Mumford & Sons: Wilder MindMusic Reviews Mumford & Sons
If you look at Mumford & Sons’ Facebook page these days, it clearly states, “Genre: Rock.” It may not actually be a new development editorially, but sonically, that sentiment sounds about right on the British group’s third album, Wilder Mind. It’s a strange evolution for Marcus Mumford and the lads, who spawned a movement of folk, bluegrass and Anglicized Americana suitable for mass-consumption with 2007’s Sigh No More. Because Wilder Mind is the type of mainstream rock record that proliferated in the late ‘90s and early 2000s—more musical and authentic than the schlock around it, but homogenous and fleeting.

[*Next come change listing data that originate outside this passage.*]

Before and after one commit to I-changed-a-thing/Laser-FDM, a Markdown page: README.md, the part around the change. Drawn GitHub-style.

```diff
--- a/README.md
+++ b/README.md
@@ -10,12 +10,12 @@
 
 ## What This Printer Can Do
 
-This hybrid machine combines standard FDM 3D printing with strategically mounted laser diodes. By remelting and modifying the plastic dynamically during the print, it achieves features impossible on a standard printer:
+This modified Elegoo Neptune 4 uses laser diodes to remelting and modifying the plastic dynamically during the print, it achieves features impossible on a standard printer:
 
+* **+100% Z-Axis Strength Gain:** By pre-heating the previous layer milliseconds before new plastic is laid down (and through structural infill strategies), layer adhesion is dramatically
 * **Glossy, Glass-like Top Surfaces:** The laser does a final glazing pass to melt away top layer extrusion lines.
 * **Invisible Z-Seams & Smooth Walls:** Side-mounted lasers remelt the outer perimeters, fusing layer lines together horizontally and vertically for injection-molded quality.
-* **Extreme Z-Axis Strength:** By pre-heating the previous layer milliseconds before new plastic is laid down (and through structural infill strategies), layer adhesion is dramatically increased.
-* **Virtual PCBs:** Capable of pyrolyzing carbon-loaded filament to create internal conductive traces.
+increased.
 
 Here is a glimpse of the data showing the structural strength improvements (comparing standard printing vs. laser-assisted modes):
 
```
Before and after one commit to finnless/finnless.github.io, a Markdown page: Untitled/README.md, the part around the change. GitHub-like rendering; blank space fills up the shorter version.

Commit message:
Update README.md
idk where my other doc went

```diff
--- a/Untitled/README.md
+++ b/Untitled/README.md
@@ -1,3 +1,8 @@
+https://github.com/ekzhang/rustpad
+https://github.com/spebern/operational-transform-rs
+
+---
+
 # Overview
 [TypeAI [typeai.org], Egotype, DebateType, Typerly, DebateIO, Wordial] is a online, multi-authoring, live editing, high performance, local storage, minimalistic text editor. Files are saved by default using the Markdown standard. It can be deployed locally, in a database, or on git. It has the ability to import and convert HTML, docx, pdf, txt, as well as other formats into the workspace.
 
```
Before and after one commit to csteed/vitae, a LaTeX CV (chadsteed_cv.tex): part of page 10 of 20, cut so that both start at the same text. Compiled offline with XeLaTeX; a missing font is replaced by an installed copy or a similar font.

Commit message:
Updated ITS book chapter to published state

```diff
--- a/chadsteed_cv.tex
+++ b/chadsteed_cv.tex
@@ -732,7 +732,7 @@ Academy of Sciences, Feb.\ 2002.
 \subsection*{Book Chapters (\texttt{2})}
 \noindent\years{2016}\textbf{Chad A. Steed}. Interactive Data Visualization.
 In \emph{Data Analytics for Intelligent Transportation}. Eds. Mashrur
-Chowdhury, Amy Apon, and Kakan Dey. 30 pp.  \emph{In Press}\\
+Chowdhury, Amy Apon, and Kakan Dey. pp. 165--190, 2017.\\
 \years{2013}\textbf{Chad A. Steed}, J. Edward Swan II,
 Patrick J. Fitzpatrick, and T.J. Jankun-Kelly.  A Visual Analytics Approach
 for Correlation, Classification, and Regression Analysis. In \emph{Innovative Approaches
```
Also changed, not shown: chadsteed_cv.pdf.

If 2012’s Babel was the effort to expand on the success of Mumford & Sons’ debut, Wilder Mind is the record a band makes to prove it isn’t pigeonholed in one style. Wilder Mind is the equivalent of the sophomore slump; it just came one album out of succession. Most notably, Winston Marshall trades his banjo for an electric guitar and Mumford himself spends more time behind a full drum kit. Plus, with The National’s Aaron Dessner behind the booth, Wilder Mind includes more electronic synths and swells (“Snake Eyes,” “Ditmas”), rather than acoustic guitar strums, upright bass slaps, and foot stomps. The band rips out guitar solos on opening track “Tompkins Square Park” and the bridge of lead single “Believe.” They harmonize less often throughout, leaving Mumford solo in the spotlight even on the most bombastic songs like “The Wolf” that sound like the Sons of olde.
The most confusing part about Wilder Mind is that Mumford & Sons had already become a mainstream act before this LP. Now, though, they just sound like they fit part.